DATA FOR REVIEW:

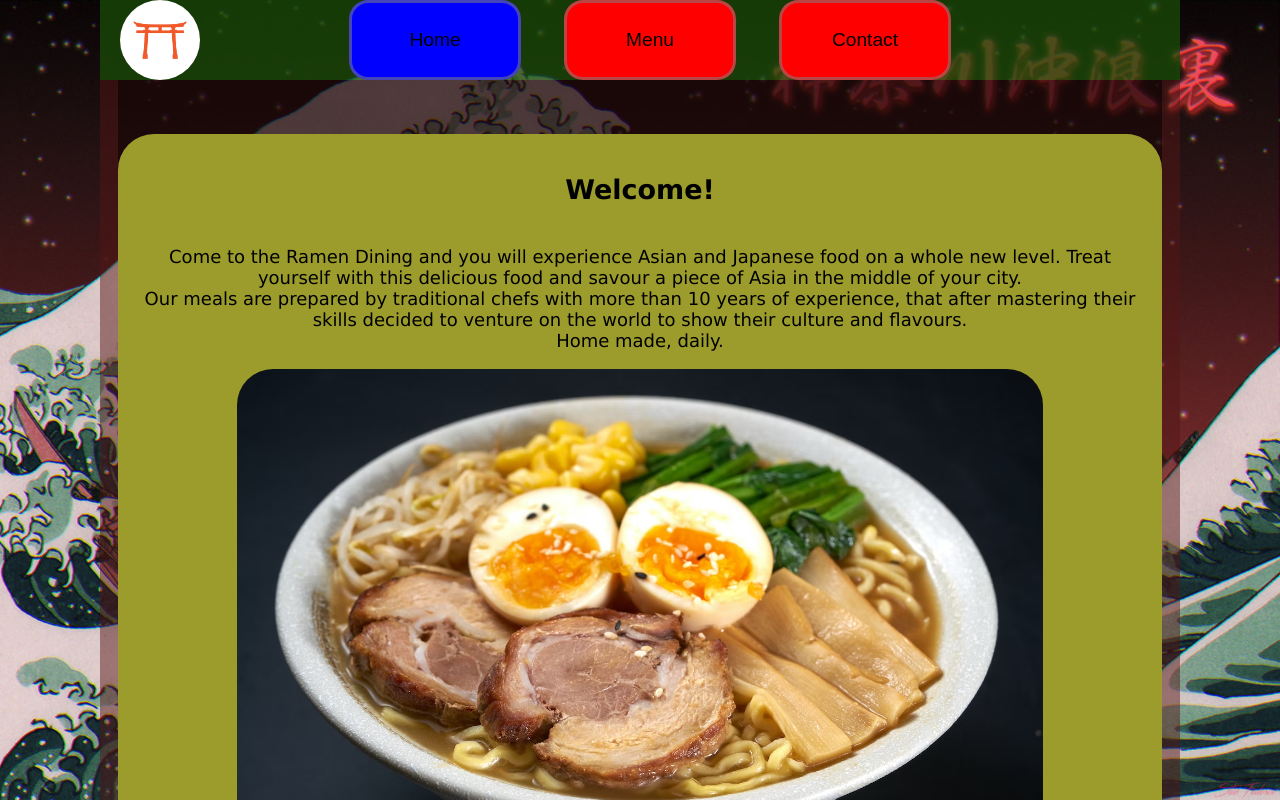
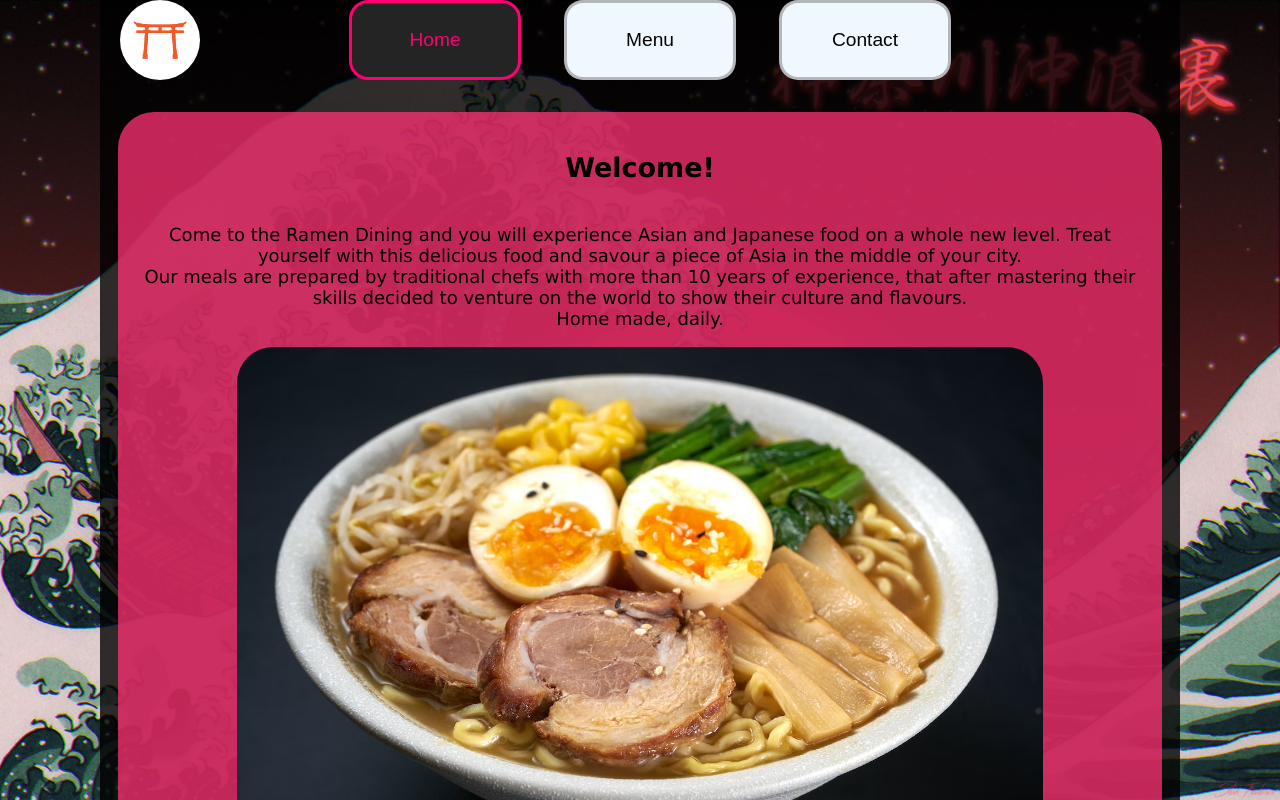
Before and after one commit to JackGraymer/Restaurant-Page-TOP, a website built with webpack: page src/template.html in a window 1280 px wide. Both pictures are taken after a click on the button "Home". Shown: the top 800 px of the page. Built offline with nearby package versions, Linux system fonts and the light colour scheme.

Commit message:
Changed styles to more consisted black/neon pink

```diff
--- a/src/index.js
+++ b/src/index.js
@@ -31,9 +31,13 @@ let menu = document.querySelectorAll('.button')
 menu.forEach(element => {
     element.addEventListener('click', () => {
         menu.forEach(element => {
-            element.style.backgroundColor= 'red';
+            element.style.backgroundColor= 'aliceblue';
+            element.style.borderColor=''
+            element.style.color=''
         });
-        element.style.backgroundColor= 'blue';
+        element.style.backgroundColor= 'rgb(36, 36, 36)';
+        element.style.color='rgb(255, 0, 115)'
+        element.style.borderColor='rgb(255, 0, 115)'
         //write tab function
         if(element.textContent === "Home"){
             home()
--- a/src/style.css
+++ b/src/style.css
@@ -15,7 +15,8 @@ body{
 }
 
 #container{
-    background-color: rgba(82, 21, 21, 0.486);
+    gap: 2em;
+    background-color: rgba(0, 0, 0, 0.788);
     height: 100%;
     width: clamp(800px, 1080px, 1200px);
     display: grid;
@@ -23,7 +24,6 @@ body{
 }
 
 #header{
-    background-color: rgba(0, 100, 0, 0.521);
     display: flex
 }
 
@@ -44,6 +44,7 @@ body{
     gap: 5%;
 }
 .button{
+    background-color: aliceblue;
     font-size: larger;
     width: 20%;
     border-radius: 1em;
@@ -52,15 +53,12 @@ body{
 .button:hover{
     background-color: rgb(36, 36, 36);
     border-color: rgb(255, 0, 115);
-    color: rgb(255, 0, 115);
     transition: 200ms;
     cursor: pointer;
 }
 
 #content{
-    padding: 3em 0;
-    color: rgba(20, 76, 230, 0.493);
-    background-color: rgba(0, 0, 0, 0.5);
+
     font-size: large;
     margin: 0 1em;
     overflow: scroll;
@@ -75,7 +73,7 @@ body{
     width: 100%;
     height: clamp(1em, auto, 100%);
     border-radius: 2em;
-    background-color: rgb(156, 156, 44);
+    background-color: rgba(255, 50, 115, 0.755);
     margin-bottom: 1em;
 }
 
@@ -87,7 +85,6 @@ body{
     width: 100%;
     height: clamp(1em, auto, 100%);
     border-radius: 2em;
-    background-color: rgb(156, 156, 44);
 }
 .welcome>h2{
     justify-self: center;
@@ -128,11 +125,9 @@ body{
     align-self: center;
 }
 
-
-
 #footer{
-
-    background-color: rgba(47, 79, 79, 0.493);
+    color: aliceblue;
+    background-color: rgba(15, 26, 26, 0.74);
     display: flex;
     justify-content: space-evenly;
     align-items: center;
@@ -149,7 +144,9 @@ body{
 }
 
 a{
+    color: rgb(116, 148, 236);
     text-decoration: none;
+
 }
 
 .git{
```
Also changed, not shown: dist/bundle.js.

EXERCISE: Would you please copy every line from the listing above that contains the word "self"?

TASK SOLUTION:
     justify-self: center;
     align-self: center;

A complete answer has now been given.